Our CEO has a simple trick for identifying which of his team members are ready and willing to grow. These are the employees who will push our company forward in all the right ways. According to Shaun, the key marker of an employee ready to shine is what’s right on their desk. No, he’s not looking for leftover banana peels or evidence that they’ve been sleeping at their desk to cram in more work. The real evidence? Continuing education materials.
But it’s more than just having a stack of books lying around. These team members must also actively seek out new opportunities to grow and learn. He says the team members who go the farthest are the ones hungry enough for knowledge to make themselves known.
Shaun isn’t alone. Companies around the world recognize not only the abstract value of continued education but its direct effect on their bottom line. Why is this? Research shows that those who view learning as a lifelong process are better networkers, leaders, problem solvers, and workers.
Continuing Education = Motivated Employees
In his book, Drive: The Surprising Truth About What Motivates Us, author Dan Pink writes that in order for human beings to feel connected to their lives, fulfilled, and motivated, they need three things: autonomy, mastery, and purpose. Education — formal or informal — is the single key that unlocks all three.
Most Americans spend the first 22 years of their lives learning. Then, they go to work and forget all about it. About 42% of Americans will never pick up a book again after college. How do we change this and create a smarter, more resourceful workforce? Why would we want to?
The American Society for Training and Development (ASTD) conducted a study of 540 U.S. Corporations. According to the ASTD, groups that spent more on training had 37% higher gross profit per employee than groups that spent the bare minimum. Groups with the highest success spent about 6% of their annual payroll budget on training and continuing education.
Not only that, but the study indicated that firms that invest $1,500 in training per employee, compared to those that spend $125 per employee, experience an average of 24% higher gross profit margins and 218% higher revenue per employee.
The only remaining question is how to get your team on board. Here are some quick suggestions.
Lead By Example
When Shaun pulls into our parking lot every day, one might expect to hear a little Journey blaring out of his speakers. Instead, in the quick seconds before he cuts the engine and steps out of his car for a busy day, employees can catch the sounds of a business audiobook or the last few lines of the latest podcast on marketing and management.
Shaun’s dedication to knowledge is contagious. He encourages employees to share in this knowledge, distributing our company newsletter and weekly “weekend readings” throughout the team. Workers can check out any of the excellent marketing books from the internal library or read them during downtime at their desks.
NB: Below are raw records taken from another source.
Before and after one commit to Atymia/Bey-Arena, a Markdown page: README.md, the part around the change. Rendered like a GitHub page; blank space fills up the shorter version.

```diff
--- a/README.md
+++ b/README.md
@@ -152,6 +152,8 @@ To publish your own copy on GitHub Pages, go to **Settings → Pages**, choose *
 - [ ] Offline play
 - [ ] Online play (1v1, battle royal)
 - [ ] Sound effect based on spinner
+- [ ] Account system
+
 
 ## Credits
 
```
A community of podcast fans even list their latest favorites on the wall of the break room.
Make Continuing Education Easy
Not all extended education has to be expensive or even lengthy. At The Newsletter Pro, if a team member wants to read a book that has to do with their position or growth as a leader, craftsman, or employee, they can! All they have to do is submit a request to our executive assistant — no hoops, no mess, and no reimbursement wait.
Additionally, our team members can access subscriptions to publications like Harvard Business Review and The Wall Street Journal. They can also log on to various training and continuing education online platforms. This includes Lynda.com, a highly robust platform for training of all types. We also make it easy for our team members to explore conference and workshop options, by offering to meet them halfway on costs. When they show an investment in their future and ours, we are willing to invest in that, too.
Make Them The Teachers
Task high-performing members of your team with independent research. Have them report their findings to the rest of the team. When team members are spurred to find and share new ideas, you’re left with highly educated employees. Plus, the “teacher” will learn with a sense of purpose. Relaying new information to others is scientifically proven to increase retention and memory. A half-century ago, a business might have survived solely with its on-hand knowledge. But in today’s competitive world, the only way to the top is through a continuous and concerted effort to learn, innovate, and advance.
Why focus only on your own education when you can exponentially multiply the knowledge, purpose, and power of your employees?